Asked why he felt obliged to do so, Michael said, 'We're each other's best friends.'
David said he knew that he beat the odds by qualifying. Think about it. How many 48 year olds do you see tearing up the amateur scene? David, a financial specialist, had been a walk-on player at Arizona State University in the early '70s and settled into the role of scratch golfer. He appeared in two Mid-Amateurs, in 1995 and '98, never making it past stroke play in '95 and suffering though a hip injury in '98.
All the while, golf was a family staple. So much so that the family of eight has a golf hole in their yard with a green, two bunkers and tees set at 25-, 50-, 75-, 100- and 150-yards.
Michael fell in love with the sport and began challenging dad by 14.
After qualifying first, David's exuberance was quelled. He didn't feel complete. Michael still had to qualify. It wouldn't be easy.
On the final day Michael outlasted Steve Tanis of Riverside, Calif., with a birdie in a one-hole playoff. Of course, dad caddied the last 19 holes -- but not after wrapping up a business meeting and getting to the course just a tad tardy.
For his efforts, dad was relieved of his caddieing. Michael's little brother Stephen, 13, who had been caddieing for dad to that point, switched camps.
'Yeah, when Michael qualified, Stephen dropped me like a hot potato,' said David laughing.
Stephen couldn't pinpoint the reason why he did it, but maybe it was out of sympathy. No one would blame him.
A soon-to-be sophomore, Michael endured two previously undiagnosed spine fractures from weightlifting while preparing for the 2000-01 ASU season. The injury put him in a back brace from April until June. It wasn't welcome news, as if any injury ever is. But Michael had finally felt totally healthy for the first time in a while. That's because on the night of his high school graduation, he tore up his left knee on a trampoline when a friend landed on it. His MCL and meniscus were torn, which resulted in two surgeries and a seat on the sideline his first season.
'It would have been a hollow feeling to come here without him,' said David.
David and Michael have played together in a number of events over the years. In 1998 in Arizona, they won the 1998 Father-Son state championship. They recently played in another Arizona event in which they didn't 'fare well,' said David.

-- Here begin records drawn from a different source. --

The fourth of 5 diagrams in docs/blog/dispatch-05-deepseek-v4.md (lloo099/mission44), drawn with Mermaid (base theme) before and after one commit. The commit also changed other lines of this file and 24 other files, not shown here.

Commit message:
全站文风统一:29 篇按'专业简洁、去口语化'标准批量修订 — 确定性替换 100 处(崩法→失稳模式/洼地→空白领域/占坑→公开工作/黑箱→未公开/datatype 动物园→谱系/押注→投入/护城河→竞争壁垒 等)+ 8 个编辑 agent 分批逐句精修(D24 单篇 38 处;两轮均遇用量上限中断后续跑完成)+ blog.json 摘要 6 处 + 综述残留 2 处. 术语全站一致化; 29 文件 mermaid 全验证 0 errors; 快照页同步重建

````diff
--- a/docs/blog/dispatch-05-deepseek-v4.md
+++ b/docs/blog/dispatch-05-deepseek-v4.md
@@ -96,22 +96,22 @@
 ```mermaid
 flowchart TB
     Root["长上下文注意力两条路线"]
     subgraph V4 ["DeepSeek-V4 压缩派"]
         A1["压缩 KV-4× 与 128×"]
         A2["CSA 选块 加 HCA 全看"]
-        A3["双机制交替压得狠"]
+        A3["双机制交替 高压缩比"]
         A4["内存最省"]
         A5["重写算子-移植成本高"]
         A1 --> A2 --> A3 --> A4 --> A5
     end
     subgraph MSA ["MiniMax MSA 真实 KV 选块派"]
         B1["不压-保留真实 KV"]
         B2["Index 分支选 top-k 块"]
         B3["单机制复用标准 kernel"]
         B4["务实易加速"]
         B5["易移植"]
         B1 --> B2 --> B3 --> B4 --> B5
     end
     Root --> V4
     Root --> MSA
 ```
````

Now that they're here, what now? What happens if, for some odd reason, the moons become aligned and the two faced one another in match play? They know that's like putting the cart before the horse, but it's fun to dream.
Fearful of announcing full allegiance to either one of them, Stephen gracefully took the smart route, saying he'd root for both. Michael added he'd 'approach it the same way I would any other competitor.' Dad, however, gleamed as he had been doing all day.
'Just knowing how difficult it is to qualify for the U.S. Amateur to begin with,' said David, who is a USGA Junior Amateur Committee board member, 'being here playing with Mike again and knowing how much golf has meant to us as a family, it's awesome. That would be sweet.'